Apparently the food authenticity police are coming for our pepperoni on the grounds that there’s “one thing it is not: Italian.” John Mariani is quoted as saying it’s “Purely an Italian-American creation, like chicken Parmesan.” And like chicken parm, it’s delicious!
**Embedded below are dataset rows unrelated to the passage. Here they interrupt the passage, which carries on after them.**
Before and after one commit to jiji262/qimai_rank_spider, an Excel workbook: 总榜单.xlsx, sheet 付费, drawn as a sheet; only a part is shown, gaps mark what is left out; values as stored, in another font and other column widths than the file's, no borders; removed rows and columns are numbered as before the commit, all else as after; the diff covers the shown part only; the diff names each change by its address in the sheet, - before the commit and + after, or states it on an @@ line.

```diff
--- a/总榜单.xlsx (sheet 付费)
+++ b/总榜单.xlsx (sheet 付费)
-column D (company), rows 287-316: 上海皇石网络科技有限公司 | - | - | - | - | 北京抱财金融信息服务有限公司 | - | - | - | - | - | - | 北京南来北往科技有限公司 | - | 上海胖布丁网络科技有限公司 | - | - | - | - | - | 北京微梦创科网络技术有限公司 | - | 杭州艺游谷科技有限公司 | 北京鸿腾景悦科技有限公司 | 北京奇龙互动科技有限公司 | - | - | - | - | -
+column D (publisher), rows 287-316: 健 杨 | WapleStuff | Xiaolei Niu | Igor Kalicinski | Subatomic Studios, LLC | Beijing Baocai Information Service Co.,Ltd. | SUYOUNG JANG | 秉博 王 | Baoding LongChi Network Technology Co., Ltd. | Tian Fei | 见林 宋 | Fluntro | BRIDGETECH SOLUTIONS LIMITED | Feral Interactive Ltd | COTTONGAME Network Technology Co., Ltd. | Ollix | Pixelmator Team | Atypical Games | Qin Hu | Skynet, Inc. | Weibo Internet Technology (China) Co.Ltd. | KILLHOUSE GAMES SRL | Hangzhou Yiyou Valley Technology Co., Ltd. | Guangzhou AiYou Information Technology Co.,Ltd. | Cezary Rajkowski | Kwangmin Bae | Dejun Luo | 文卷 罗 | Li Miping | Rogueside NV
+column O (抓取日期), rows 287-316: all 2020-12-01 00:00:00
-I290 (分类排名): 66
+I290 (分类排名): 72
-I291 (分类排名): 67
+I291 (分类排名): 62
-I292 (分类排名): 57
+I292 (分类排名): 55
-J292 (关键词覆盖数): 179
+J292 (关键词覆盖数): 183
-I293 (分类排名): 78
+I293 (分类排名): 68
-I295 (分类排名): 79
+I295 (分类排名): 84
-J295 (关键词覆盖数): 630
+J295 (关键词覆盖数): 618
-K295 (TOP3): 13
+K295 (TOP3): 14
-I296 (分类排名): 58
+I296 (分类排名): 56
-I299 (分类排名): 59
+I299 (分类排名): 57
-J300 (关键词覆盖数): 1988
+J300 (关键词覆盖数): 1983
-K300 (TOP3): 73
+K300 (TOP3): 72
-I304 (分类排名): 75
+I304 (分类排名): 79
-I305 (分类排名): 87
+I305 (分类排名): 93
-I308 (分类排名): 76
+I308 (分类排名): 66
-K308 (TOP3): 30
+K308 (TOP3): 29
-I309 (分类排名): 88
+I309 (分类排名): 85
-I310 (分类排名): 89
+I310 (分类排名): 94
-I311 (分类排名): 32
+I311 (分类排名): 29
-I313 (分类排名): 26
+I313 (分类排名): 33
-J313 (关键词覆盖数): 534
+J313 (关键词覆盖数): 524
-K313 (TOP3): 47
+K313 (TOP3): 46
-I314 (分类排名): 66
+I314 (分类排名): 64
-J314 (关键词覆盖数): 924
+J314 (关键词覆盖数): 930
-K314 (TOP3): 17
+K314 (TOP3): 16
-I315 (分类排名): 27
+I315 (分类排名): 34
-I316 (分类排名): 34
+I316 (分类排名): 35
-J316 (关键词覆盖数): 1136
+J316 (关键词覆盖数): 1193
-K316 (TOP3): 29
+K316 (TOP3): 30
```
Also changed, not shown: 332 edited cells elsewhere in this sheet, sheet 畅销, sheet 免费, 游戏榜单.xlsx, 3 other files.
The re-discovery of authentic Italian cooking was an excellent corrective to a somewhat bastardized cuisine that had become compromised by weak access to ingredients and an ill-informed customer base. But the idea that the upshot of that rediscovery should be to throw out decades worth of Italian-American innovation is ridiculous. At the end of the day, tomatoes are from the Western Hemisphere and thus not “really” part of Italian cooking, but that would be a nutty way of looking at the situation.
I guess it's good that nobody is looking at it that way then! While the article does cite Ruhlman bashing pepperoni early on, the rest of the article is about attempts to produce high end artisinal pepperoni by taking out the nitrates and using better quality ingredients. Oh, the horror. How can we ever be free of this menace to our culinary freedom? Now it's true that people can be snobby about the concept of authenticity, but I don't really comprehend how desiring to eat a dish prepared as it would be in Tuscany is any kind of indictment of the distinct cuisine created by Italian American immigrants. It's even harder to understand how high-end restaurants and artisinal meat curers trying to upgrade Italian-American cuisine with better ingredients is "throwing out decades worth of Italian-American innovation."

Tuesday, February 1, 2011

Bruce Ezzell on Homemade Bagels

Ruhlman has a guest poster, a professional baker from North Carolina, give his bagel recipe. It's slightly different from the Reinhart one I've made, but not in very substantial ways. The important thing here is simply that making your own bagels is really quite easy and the result is substantially better than what you find at most bakeries (at least in New England) and certainly any grocery store I've been to. Totally worth doing (on a snow day perhaps?), and if you follow Ezzell's recipe he even suggests substituting molasses for malt powder still produces good results, so you might have everything you need in your pantry already.